Any assessment must state the reason why it has been made.
If considered necessary for the protection of the revenue, HMRC can take samples from goods in the possession of a supplier to determine how goods have been, or ought to be, treated for VAT purposes (Value Added Tax Act 1994, Sch. 11, para. 8). This may be necessary, to check whether a supply is zero-rated, for example, whether water’s purity is within the standard in VATA 1994, Sch. 8, Grp. 2, item 2(a). The trader should receive compensation if the sample is not returned within a reasonable time and in good condition. Under para. 9, gaming machines can be opened to ensure VAT is being paid on the full amount of the supplies.
VAT due from a taxable person is a debt due to the Crown (Value Added Tax Act 1994, Sch. 11, para. 5(1)). For the purpose of recovery proceedings, VAT includes:-
The VAT charged in an assessment becomes due when no appeal is made against the assessment or when any appeal becomes final and conclusive. At that point HMRC may take any of the following steps to recover the VAT:-
If the person has left the UK, but is within the member states, HMRC may apply to the authorities of the country where the person is to have the matter pursued through the courts of that country.

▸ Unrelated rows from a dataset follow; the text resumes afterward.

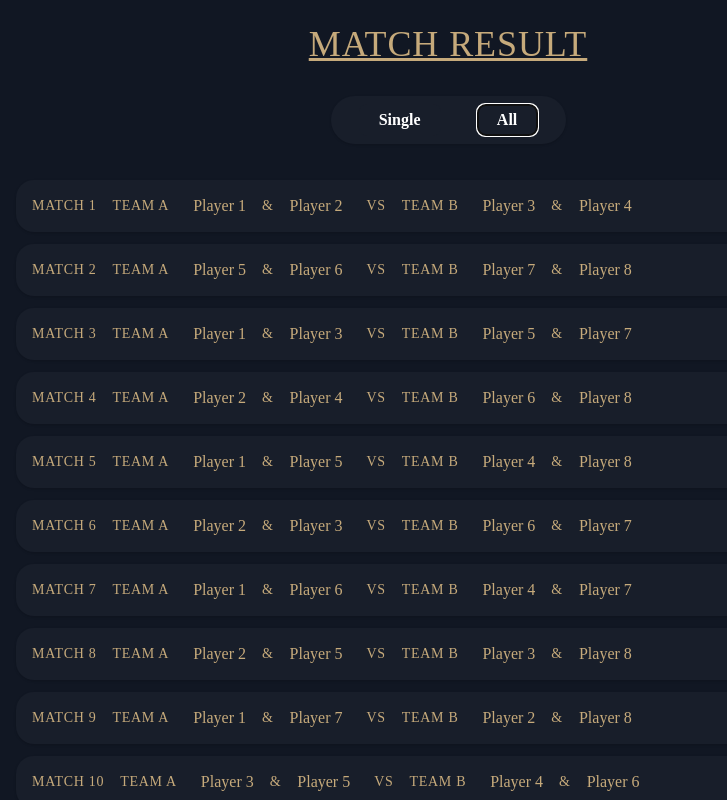
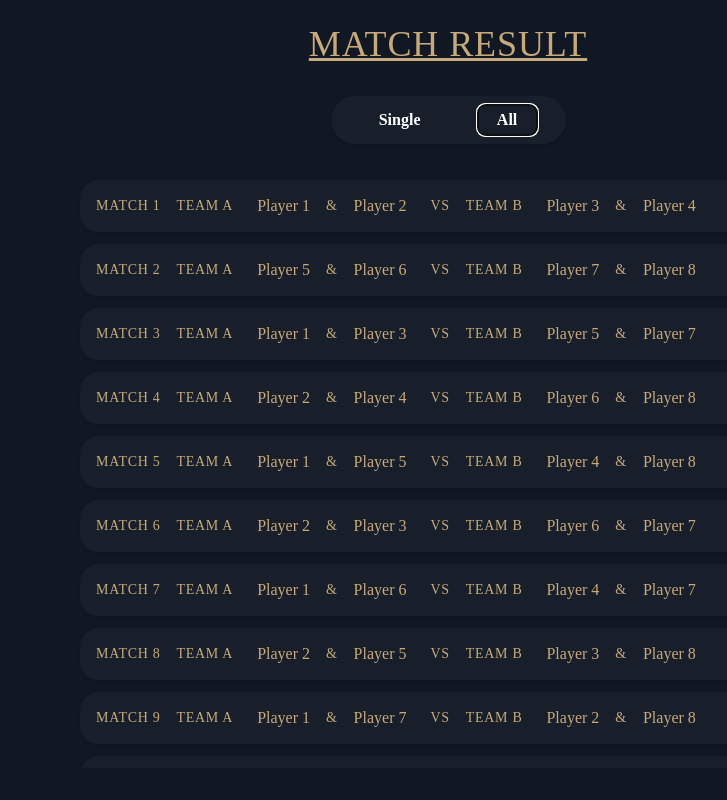
Before and after one commit to ikuy1203/BadMatch, a React (Vite) app: page /match in a window 1280 px wide. Both pictures are taken after a click on the button "All". Shown: the top 800 px of the page, without its empty margins (192-919 px from the left). Built offline with nearby package versions, Linux system fonts and the light colour scheme.

Commit message:
Fix match list scroll container

```diff
--- a/src/pages/match/index.tsx
+++ b/src/pages/match/index.tsx
@@ -31,8 +31,8 @@ export const MatchPage: React.FC = () => {
         </div>
         <div
           className={cn(
-            'flex min-h-0 w-full max-w-5xl flex-1 flex-col items-center gap-3 overflow-y-auto px-6',
-            viewMode === 'single' ? 'min-h-0' : 'min-h-0',
+            'flex min-h-0 w-full max-w-5xl flex-1 flex-col items-center gap-3 px-6',
+            viewMode === 'single' ? 'overflow-y-auto' : 'overflow-hidden',
           )}
         >
           <div className="bg-cardColor my-2 flex items-center gap-3 rounded-full px-4 py-2 shadow-sm">
@@ -153,7 +153,7 @@ const MatchList: React.FC<{
   }[];
 }) => {
   return (
-    <div className="mt-1 h-5/6 w-full max-w-4xl overflow-y-scroll px-4 pb-6">
+    <div className="mt-1 h-[75dvh] w-full max-w-3xl overflow-auto px-4 pb-6">
       {allMatchesList.map((match, index) => (
         <MatchCard
           key={`match-card-${index}`}
```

Where a director of a limited company has given a guarantee to satisfy HMRC’s demand for security, he may be held personally liable for any VAT due from the company and he may, in any event, be liable for a civil penalty for fraud, which is chargeable on the company, whether or not he has provided a personal guarantee.
Partners are jointly and severally liable for all partnership debts and, unless he notified HMRC that he had left the partnership, a retired partner can be held responsible for the payment of VAT in respect of a period after he retired from the firm (VATA 1994, s. 45(2) and (5)).
The normal time-limit for making an assessment is the later of:-
but, in any event, not later than three years after the end of the prescribed accounting period (Value Added Tax Act 1994, s. 73(6) and 77(1)).